IDF SOLDIERS – including members of the elite Sayeret Matkal force – have been enlisted to rebuild a kibbutz which has been caught in the middle of conflict between Gazans and the Israeli army.
The Kerem Shalom kibbutz, located on the Gaza border and approximately a mile from the Egyptian border, is mostly known to Israelis as being near to the site where solider Gilad Shalit was abducted, as well as for being the target of mortar shells.
Last month the UK branch of the Jewish National Fund (JNF), in conjunction with the IDF, began an ambitious restoration programme, as more than 500 volunteers descended on the small, secular community.

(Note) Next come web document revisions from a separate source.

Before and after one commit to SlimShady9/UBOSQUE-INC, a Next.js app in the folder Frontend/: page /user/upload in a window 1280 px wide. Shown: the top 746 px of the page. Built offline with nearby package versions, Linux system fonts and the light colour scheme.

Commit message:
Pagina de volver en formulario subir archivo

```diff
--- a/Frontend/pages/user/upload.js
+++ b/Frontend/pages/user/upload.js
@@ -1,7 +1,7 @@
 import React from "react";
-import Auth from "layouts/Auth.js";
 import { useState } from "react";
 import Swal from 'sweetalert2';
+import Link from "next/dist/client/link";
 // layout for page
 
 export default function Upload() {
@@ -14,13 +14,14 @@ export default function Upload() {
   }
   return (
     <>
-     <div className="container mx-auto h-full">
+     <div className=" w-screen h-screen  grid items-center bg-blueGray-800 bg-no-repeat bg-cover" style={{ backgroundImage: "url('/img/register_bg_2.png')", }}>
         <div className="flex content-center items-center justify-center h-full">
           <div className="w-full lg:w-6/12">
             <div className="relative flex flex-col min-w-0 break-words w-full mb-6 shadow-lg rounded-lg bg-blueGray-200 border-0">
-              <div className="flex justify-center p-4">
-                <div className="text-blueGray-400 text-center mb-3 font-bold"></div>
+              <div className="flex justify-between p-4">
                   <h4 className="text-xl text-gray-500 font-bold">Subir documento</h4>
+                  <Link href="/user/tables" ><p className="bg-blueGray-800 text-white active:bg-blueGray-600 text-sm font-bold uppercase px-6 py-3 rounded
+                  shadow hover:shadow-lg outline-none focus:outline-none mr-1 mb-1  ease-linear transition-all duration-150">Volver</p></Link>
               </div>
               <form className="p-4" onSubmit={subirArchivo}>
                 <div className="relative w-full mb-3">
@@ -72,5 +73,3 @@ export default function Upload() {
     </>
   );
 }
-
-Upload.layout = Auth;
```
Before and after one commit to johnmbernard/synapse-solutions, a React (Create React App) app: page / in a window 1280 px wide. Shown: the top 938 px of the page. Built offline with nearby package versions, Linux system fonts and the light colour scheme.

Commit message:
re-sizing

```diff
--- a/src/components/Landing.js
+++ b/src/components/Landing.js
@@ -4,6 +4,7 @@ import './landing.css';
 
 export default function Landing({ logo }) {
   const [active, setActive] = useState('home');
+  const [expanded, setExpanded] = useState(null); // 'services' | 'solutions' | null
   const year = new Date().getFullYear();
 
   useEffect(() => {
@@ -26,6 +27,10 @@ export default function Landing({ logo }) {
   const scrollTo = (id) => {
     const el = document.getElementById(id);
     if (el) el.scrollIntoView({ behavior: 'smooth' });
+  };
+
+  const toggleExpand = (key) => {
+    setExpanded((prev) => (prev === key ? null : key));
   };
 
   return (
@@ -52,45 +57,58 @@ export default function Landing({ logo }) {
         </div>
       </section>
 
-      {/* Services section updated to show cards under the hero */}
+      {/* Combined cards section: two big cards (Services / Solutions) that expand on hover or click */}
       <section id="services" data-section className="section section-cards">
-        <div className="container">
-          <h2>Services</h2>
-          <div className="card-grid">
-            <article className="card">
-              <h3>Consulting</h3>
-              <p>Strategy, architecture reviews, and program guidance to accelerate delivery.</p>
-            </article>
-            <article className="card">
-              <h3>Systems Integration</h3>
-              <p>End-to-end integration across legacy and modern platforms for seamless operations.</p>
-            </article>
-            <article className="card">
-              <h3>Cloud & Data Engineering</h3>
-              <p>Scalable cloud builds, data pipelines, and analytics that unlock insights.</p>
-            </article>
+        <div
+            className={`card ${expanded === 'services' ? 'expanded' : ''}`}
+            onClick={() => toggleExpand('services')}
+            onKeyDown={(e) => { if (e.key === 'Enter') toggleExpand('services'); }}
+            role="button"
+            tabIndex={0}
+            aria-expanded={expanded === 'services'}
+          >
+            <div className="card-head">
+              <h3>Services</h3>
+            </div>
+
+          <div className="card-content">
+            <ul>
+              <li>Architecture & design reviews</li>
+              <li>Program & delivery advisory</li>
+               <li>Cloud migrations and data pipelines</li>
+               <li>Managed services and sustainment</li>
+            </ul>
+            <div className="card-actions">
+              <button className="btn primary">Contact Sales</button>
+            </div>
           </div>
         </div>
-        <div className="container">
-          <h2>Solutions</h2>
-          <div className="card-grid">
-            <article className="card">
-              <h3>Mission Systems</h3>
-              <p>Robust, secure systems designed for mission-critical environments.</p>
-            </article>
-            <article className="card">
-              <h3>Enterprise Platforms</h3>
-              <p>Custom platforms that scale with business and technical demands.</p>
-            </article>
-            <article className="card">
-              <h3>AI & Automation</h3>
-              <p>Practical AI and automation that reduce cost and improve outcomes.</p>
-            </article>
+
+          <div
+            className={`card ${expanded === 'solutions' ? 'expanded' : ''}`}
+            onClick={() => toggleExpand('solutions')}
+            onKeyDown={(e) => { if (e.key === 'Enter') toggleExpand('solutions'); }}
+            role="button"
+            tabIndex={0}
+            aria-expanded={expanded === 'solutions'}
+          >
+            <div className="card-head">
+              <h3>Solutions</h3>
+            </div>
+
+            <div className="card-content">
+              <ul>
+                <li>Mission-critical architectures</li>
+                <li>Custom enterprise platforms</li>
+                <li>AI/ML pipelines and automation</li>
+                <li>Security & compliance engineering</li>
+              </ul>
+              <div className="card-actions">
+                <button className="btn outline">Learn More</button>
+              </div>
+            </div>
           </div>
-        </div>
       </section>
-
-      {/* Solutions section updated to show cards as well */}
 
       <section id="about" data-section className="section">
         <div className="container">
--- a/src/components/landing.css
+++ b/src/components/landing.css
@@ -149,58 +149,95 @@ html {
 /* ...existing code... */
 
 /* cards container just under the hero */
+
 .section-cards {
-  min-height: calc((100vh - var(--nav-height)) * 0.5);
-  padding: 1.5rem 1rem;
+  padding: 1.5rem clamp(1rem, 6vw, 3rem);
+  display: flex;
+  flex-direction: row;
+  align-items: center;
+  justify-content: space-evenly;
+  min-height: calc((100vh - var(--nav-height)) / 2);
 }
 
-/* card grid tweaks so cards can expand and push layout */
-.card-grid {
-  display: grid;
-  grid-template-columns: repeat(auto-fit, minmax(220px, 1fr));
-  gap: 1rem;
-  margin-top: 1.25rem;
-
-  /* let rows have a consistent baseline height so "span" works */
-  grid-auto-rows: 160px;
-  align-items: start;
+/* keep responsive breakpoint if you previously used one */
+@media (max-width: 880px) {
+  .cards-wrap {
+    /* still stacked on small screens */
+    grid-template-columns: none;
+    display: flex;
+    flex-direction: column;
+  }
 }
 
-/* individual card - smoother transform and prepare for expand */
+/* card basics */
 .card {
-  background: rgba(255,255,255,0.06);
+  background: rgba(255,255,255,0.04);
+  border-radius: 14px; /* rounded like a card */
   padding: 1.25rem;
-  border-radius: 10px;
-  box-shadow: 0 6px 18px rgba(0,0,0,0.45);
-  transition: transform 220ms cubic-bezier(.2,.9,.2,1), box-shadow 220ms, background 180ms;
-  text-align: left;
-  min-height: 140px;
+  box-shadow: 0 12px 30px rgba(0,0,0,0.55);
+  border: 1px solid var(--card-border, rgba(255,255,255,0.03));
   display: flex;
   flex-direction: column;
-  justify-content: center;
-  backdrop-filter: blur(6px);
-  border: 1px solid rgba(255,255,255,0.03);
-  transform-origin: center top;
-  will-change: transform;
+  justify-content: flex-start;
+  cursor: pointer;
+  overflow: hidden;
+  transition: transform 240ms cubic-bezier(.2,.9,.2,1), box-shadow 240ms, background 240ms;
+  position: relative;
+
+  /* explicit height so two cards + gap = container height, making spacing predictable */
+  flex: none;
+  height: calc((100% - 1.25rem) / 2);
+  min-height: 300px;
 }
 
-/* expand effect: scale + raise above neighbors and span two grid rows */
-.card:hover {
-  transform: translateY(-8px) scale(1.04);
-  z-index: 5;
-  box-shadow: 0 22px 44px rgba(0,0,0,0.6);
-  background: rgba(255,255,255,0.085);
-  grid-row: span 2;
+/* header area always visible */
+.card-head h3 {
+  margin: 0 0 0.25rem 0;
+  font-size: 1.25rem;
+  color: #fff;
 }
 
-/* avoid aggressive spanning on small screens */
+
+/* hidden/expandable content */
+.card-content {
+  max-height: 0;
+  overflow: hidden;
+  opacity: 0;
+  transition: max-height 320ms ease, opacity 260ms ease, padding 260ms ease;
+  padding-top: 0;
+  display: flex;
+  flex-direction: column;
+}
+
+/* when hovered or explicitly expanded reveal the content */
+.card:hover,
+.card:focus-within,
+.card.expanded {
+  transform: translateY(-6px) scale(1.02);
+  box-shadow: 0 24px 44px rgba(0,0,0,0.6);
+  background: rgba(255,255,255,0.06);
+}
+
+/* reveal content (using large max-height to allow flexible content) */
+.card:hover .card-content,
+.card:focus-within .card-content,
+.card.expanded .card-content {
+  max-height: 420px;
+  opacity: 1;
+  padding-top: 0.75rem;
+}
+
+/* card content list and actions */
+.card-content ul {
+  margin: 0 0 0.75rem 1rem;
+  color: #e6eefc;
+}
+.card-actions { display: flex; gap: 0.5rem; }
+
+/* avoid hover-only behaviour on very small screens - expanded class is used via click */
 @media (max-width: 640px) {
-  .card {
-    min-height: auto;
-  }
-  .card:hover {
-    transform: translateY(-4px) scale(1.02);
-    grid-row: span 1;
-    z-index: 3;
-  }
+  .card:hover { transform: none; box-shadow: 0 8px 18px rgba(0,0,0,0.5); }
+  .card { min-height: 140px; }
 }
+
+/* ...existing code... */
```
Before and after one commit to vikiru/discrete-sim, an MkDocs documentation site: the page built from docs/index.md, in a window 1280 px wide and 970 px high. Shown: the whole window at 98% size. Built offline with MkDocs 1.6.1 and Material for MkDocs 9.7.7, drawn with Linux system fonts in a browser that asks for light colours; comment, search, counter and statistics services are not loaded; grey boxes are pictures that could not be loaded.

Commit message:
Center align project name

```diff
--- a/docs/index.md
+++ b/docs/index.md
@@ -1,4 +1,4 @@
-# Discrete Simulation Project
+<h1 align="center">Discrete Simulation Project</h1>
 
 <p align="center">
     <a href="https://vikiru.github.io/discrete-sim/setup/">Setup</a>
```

Soldiers from the Sayeret Matkal corps, the Israeli equivalent of the SAS, renovated the kibbutz’s youth club as part of the Renewal Day efforts — and even held Friday night prayers with the community’s younger members.
One of them, identified only as Soldier A, said: “Each day we protect the country on the front lines, and on weekends our hearts bring us back here to Kerem Shalom – because that’s where we feel we are needed most.”
The initiative included “extensive Eyes front: IDF soldiers from the elite Sayeret Matkal corps were drafted in help at Kerem Shalom gardening and painting work”, with communal buildings receiving renovations. The Renewal Day project also coincided with the arrival of 12 new families to the kibbutz.
Volunteers and kibbutznikim were also treated to an evening performance by Israeli singer and actor Idan Amedi, who has appeared on acclaimed Israeli drama Fauda.
Since the Gaza War of 2008-09, Kerem Shalom has struggled to attract new members.
A recruitment drive was launched to reverse the decline, which was attributed to concerns over security.
Lior Dafner, Kerem Shalom’s community head, said that the kibbutz’s members were “deeply moved by the help we received”.
He added: “We dreamed of this day and the day has arrived.”
Samuel Hayek, the chairman of JNF UK, said: “JNF UK is determined to show unity and solidarity with the citizens of Kerem Shalom, and is hugely proud of the efforts of those involved in the recent Renewal Day.
“With great resolve, we will continue to work tirelessly — across both the Negev region and further afield — to help all Israelis and communities in need.”
JNF UK, Britain’s oldest Israel charity, has supported Jewish settlers in modern-day Israel since the early 20th century. Its work focuses on the country’s less-developed regions, where it primarily supports schools and hospitals.